Blood tests: Most children require blood to be drawn at every clinic visit. On some visits, your team may have to have these results back before proceeding with your treatment. This may take 30 minutes to an hour to get these results.
Medication Review: When your child is first diagnosed with cancer or a blood disorder, you will be given a medication bag so that you may bring your medications with you to clinic every visit. This is very important so that members of your child’s care team can review ALL medications and their dosages with you.
Visit by Team Members: In clinic you will see one or more of the following: Your primary clinic nurse, Nurse Practitioner, Medical Student, Physician’s Assistant, Fellow and an Attending. They will discuss with you the plan for the visit. A typical visit may include a physical exam, IV therapy and sometimes a procedure with anesthesia. On occasion your child may require a blood transfusion if their hemoglobin or platelets are very low.
Check Out: At the end of your child’s clinic visit, you will be given a pink “Return Appointment” slip that will tell you exactly when you need to return to clinic. You must stop by the front desk to make this appointment and check out.
Miscellaneous: Our clinic has a triage nurse that can help answer questions during normal business hours. Additionally, if your child runs a fever during normal clinic hours, this is the nurse that you will speak with and will help your child to be seen in clinic or the Emergency Room.
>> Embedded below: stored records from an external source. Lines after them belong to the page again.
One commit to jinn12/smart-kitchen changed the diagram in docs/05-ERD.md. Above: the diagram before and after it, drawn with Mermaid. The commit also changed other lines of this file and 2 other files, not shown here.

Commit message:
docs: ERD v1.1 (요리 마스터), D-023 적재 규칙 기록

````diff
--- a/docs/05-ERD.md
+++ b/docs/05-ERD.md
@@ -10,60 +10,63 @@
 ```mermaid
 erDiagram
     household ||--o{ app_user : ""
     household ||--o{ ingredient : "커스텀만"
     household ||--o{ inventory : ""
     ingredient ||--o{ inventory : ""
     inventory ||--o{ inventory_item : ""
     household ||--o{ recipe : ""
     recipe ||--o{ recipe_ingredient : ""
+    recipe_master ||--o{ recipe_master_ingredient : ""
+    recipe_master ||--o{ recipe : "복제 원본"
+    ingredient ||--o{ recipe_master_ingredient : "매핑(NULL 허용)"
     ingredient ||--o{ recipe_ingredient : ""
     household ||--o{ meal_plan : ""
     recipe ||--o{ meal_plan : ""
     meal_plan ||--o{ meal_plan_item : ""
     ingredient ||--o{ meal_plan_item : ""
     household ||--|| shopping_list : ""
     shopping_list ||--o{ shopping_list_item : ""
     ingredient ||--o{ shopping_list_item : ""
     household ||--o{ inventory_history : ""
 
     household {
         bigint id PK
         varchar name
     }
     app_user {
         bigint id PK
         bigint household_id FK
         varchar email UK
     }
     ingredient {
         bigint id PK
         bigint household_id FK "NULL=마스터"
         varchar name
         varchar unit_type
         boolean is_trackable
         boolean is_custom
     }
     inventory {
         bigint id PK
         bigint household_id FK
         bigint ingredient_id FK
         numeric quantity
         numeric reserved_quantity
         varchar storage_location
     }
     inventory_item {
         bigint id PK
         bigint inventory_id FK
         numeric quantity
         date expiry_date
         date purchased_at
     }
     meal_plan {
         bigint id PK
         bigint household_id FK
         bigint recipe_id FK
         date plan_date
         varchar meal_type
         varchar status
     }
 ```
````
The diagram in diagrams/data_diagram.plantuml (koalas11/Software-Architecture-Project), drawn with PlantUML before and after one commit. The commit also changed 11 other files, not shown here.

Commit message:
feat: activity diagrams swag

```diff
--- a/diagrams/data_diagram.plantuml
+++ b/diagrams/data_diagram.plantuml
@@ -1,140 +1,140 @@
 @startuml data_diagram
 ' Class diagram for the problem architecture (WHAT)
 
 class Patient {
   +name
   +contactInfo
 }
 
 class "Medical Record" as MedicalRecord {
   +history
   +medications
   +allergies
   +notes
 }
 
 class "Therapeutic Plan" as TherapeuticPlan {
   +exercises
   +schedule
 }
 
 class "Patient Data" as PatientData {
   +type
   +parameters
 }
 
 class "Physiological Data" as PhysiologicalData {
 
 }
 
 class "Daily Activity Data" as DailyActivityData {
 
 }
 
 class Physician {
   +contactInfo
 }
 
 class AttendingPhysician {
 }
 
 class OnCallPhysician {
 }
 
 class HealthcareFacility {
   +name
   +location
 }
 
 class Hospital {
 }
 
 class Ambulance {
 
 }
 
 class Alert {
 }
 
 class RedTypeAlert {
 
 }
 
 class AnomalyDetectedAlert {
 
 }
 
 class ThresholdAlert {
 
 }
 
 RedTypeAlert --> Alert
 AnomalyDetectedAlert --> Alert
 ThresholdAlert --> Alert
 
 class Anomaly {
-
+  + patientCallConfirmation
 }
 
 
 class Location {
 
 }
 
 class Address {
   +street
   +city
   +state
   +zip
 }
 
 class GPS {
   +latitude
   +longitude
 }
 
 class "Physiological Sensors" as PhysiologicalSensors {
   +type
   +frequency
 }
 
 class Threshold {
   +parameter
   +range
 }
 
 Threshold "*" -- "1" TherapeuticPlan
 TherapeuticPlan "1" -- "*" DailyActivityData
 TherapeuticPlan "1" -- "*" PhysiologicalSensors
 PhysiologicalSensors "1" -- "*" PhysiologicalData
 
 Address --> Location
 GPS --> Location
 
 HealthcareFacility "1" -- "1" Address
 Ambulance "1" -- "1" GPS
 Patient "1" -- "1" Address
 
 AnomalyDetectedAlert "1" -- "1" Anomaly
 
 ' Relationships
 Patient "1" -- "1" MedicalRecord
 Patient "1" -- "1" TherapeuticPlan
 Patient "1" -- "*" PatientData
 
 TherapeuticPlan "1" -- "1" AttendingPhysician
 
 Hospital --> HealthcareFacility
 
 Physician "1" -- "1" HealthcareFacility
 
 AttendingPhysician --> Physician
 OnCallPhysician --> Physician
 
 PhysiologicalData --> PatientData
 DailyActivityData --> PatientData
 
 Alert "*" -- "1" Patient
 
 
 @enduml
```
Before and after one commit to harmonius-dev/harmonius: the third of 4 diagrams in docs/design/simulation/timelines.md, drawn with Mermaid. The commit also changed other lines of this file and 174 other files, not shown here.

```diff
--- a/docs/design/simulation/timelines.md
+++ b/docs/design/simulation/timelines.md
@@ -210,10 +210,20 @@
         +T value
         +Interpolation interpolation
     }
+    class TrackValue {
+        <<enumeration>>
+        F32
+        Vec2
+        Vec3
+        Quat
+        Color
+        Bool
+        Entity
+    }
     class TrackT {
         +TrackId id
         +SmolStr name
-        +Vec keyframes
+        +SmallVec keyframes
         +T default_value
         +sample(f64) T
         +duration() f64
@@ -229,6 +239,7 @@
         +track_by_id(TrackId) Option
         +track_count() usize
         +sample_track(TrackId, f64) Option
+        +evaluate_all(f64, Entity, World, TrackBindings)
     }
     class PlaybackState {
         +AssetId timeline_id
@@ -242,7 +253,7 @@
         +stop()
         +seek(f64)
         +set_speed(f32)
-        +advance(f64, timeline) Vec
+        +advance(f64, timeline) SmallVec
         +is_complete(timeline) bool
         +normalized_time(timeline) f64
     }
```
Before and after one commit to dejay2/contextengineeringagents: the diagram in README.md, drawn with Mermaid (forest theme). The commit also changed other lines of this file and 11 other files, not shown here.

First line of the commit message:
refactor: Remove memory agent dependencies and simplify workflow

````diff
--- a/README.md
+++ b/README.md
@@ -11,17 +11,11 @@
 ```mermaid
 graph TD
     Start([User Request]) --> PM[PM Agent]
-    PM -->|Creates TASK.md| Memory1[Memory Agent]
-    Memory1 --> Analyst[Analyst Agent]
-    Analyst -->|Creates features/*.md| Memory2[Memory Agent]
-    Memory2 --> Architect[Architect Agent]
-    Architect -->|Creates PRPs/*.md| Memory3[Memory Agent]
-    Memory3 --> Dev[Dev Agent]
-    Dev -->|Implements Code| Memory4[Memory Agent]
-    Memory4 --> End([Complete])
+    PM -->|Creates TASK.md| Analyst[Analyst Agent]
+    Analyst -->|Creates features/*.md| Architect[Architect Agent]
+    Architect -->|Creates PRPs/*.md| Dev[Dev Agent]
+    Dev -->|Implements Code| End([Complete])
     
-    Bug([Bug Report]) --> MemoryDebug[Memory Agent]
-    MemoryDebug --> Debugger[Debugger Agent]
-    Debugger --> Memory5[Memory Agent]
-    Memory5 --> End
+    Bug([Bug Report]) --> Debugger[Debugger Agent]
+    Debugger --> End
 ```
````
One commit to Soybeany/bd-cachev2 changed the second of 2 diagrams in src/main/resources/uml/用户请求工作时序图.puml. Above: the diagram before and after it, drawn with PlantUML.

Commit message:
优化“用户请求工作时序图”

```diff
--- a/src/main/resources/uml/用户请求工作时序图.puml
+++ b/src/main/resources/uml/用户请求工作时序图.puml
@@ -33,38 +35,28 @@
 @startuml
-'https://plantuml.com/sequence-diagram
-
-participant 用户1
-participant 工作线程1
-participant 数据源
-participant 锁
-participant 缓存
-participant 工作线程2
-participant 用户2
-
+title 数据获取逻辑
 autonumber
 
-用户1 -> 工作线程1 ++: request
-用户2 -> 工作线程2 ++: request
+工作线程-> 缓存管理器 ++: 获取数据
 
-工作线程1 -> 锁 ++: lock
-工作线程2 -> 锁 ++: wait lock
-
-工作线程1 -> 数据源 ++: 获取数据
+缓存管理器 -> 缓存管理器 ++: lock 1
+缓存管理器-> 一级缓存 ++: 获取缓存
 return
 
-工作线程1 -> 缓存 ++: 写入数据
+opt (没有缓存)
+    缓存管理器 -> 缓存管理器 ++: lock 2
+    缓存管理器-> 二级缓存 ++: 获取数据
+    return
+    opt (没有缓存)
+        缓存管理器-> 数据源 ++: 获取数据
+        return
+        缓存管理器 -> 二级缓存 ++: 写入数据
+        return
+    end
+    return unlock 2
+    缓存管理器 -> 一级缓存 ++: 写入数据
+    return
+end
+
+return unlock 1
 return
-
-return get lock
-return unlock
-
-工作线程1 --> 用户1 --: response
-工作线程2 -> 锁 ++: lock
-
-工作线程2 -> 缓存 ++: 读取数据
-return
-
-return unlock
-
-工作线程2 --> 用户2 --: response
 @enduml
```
When you stay overnight in the hospital at Children’s Medical Center, you will meet a very large team of people who are working hard to help you and your child. Children’s is nationally recognized for its excellence as a teaching hospital and your care team may include medical students, pediatric residents and pediatric fellows. Each team member has an important role to play, but as a parent it can sometimes be confusing as to who does what. It is always okay to ask anyone who enters your child’s room the following questions: “What is your name?” “What is your job?” and “What is your role in the care of my child?”
While every day in the hospital is different from every other, a typical day may include the following:
Vital signs: depending on the severity of your child’s illness, vital signs may be taken on multiple occasions during the day and the night. This is important to keep your child safe.
Blood tests: some children require blood to be drawn while they are in the hospital. This usually occurs very early in the morning. Although this can disrupt your sleep, it is important to have these test results available for your physician to review when they arrive between 6 and 8 am.
Visit by the medical team: Early in the morning, usually between 6 and 8 am, you will meet one of several caregivers. These include your nurse for the day and a pediatric resident or nurse practitioner or a physician’s assistant. Some days you may also meet a medical student. They will discuss with you the events which occurred overnight and any new symptoms which may have arisen. They will review your child’s vital signs, laboratory results and examine your child. They will then present these findings to the rest of your care team, including your Attending Physician, and a plan of care will be made for the day. While these visits occur early in the morning, they are extremely important to developing your plan of care for the day, and for acting upon any new or potentially serious problems which have developed.
Rounds with the Attending physician take place later in the morning or in the early afternoon. He or she may be accompanied by other members of the team as well. He or she will also examine your child and discuss the plan of care for the day. This process is called “Rounds.” It is helpful to write down any questions you may have before rounds to help you remember what to ask. Although the attending physician usually does not visit the patient room multiple times during the day, if your child has any concerning symptoms such as nausea or pain, or if you have any additional questions, please ask the nurse to contact your physician.
Depending on your child’s needs, he or she may also been seen by a physical therapist, respiratory therapist, occupational therapist, or even a massage therapist. You may also work with members of our family support services including Child Life, School Services, Social Work, Nutrition and Pastoral Care.
Keeping your food safe and others: